The ruins themselves were pretty impressive, and also lots more expansive than I’d expected. The main event is el castillo, the huge central pyramid, but there are also ball courts, temples, a church, and a couple of cenotes (sink holes) to see. There are also a massive amount of souvenir stalls lining every single path you could possibly walk down, meaning that everywhere you went you were greeted with a chorus of “hola hola”, “$1 muy barato almost free”, “very nice present for your boyfriend chicas” etc. One guy went with “very cheap, make my day, never forget me my name is Pepito”. So there you are Pepito, you are not forgotten.
I was also very excited by the wildlife around us. There were iguanas everywhere, sunning themselves on the ruins or eating flowers in the grass. There were also leaf cutter ants which were pretty cool too. A less welcome animal visitor was a huge spider, which Rav discovered on herself when we were sitting and having a rest in the shade.
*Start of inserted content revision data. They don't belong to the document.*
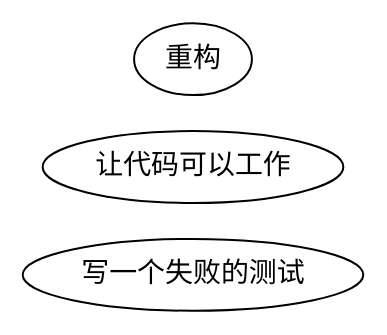
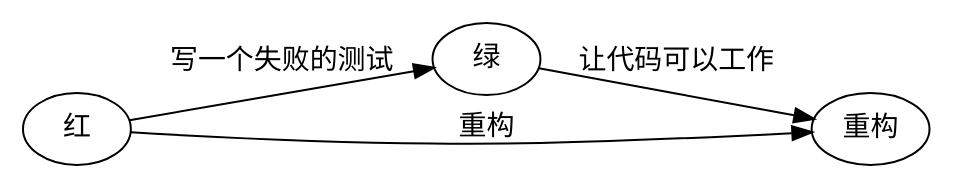
One commit to phodal/ledge changed the second of 4 diagrams in src/assets/docs/practise.md. Above: the diagram before and after it, drawn with Graphviz. The commit also changed 6 other files, not shown here.

Commit message:
feat(render): #12 add graphviz render

````diff
--- a/src/assets/docs/practise.md
+++ b/src/assets/docs/practise.md
@@ -374,8 +374,8 @@
 ```graphviz
 digraph {
   rankdir=LR;
-  "红 | 绿"[label="写一个失败的测试"];
-  "绿 | 重构"[label="让代码可以工作"];
-  "重构 | 红"[dir="back" label="重构"];
+  "红" -> "绿"[label="写一个失败的测试"];
+  "绿" -> "重构"[label="让代码可以工作"];
+  "重构" -> "红"[dir="back" label="重构"];
 }
 ```
````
They are massive out here…
We were glad to have got there in the morning as midday got both hotter and more crowded, so we called it a day and got the colectivo back to town. This was tricky as we had no idea where to wait for it so we just sat by the entrance to the car park for ages until one turned up and flagged it down. The journey back was a bit more crowded, but it was still a super cheap way to get about.
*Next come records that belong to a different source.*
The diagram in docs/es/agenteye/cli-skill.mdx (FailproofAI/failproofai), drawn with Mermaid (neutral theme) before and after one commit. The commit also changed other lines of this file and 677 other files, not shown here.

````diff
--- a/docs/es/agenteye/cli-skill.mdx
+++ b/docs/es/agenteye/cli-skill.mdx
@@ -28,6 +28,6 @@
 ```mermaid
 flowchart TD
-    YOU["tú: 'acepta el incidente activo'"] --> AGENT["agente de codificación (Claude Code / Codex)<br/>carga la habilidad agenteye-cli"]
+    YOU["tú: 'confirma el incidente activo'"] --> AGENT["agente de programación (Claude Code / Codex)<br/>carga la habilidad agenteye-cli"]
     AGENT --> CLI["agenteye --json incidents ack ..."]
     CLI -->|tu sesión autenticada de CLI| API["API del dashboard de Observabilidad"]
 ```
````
The guy who checked us into the hostel recommended a couple of cenotes for us to visit a few miles out of town. On our second day we took another shared taxi out to Dzitnup, which is the home of the Samula and X’Keken cenotes. We’d heard that X’Keken was the more famous and beautiful of the two so headed to Samula first, and were amazed to find the whole cave completely empty, with not a single person around.
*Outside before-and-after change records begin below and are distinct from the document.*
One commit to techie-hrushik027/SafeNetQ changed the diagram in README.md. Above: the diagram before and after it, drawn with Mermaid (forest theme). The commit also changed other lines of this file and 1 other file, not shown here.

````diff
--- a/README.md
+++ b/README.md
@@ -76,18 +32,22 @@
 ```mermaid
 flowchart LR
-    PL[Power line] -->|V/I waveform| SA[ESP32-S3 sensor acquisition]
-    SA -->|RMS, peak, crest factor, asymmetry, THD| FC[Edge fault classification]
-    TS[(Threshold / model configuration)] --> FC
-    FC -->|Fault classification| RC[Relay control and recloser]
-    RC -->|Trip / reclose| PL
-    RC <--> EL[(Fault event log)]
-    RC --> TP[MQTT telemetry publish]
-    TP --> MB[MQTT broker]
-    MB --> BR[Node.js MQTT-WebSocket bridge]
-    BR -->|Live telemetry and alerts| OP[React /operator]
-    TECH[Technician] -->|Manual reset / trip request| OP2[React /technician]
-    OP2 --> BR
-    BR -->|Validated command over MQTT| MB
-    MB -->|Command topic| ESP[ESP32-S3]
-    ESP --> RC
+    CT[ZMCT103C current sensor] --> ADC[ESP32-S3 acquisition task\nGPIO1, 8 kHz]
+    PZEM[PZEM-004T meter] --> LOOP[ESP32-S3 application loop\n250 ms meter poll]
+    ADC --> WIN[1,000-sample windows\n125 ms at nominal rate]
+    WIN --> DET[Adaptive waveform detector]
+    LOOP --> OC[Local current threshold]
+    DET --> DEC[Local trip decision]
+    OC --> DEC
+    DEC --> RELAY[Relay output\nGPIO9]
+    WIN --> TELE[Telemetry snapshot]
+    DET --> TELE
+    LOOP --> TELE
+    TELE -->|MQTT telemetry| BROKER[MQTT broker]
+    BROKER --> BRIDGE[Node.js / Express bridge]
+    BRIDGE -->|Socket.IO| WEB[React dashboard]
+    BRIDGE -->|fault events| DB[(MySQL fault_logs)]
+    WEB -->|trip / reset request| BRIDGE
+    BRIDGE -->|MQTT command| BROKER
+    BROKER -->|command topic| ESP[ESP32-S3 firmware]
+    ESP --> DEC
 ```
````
This must be one of the most amazing things I’ve ever done, swimming in the clear water of a cave we had all to ourselves except for the fish (most of which were of the kind you get in foot spas and had a great time eating our legs. We stayed in for ages, amazingly only joined a couple of times by other people who were then on their way. It was well worth going early just for this experience.
X’Keken was much busier – there was a big group of English speaking travellers and a few older Mexican locals relaxing in the water. This cave was definitely impressive – long tree roots hanging from the small opening at the top and bats flying around everywhere. It was awesome, but didn’t feel quite as special as our private cenote previously. It was worth organising the trip there ourselves, as the whole excursion including travel ended up costing less than £7 which is a fraction of what you pay if you go to the cenotes with a tour company, and we had no time limit on how long we could stay there.
The town itself
With our mornings spent out and about, we spent most afternoons in the town. It tends to rain mid afternoon so we’d spend some time in the hostel, then wander the rest of the time. The town has a mixture of colonial and Mayan history, and there were plenty of buildings and churches to look at. Lots of the women, particularly the older ones, wear traditional Mayan dresses which are white with floral embroidery. The feel of the whole area is really nice and felt very safe and friendly.
Eating on a budget was relatively easy (although there were some expensive restaurants around, especially on the main plaza), and we are getting used to what the different foods of the area are. Highlights included pollo pibil, which is chicken slow cooked in a banana leaf and tasted fantastic, and a little local cafeteria we found with super cheap sopes and panuchos which both look a little like tacos but have different bases. Budget lunches have included Rav making her own quesadillas, and me eating a pot of something called ‘instant lunch’ which was basically a pot noodle and although it wasn’t the tastiest thing ever, did only cost 5 pesos (about 20p).
I’m sure I could say so much more about Valladolid and we could have stayed even longer and done more things (there were also some ruins about 20 mind away at Ek Balam which we missed), but that seems plenty for now otherwise I’ll end up falling behind. Will be writing again after Merida, our next town.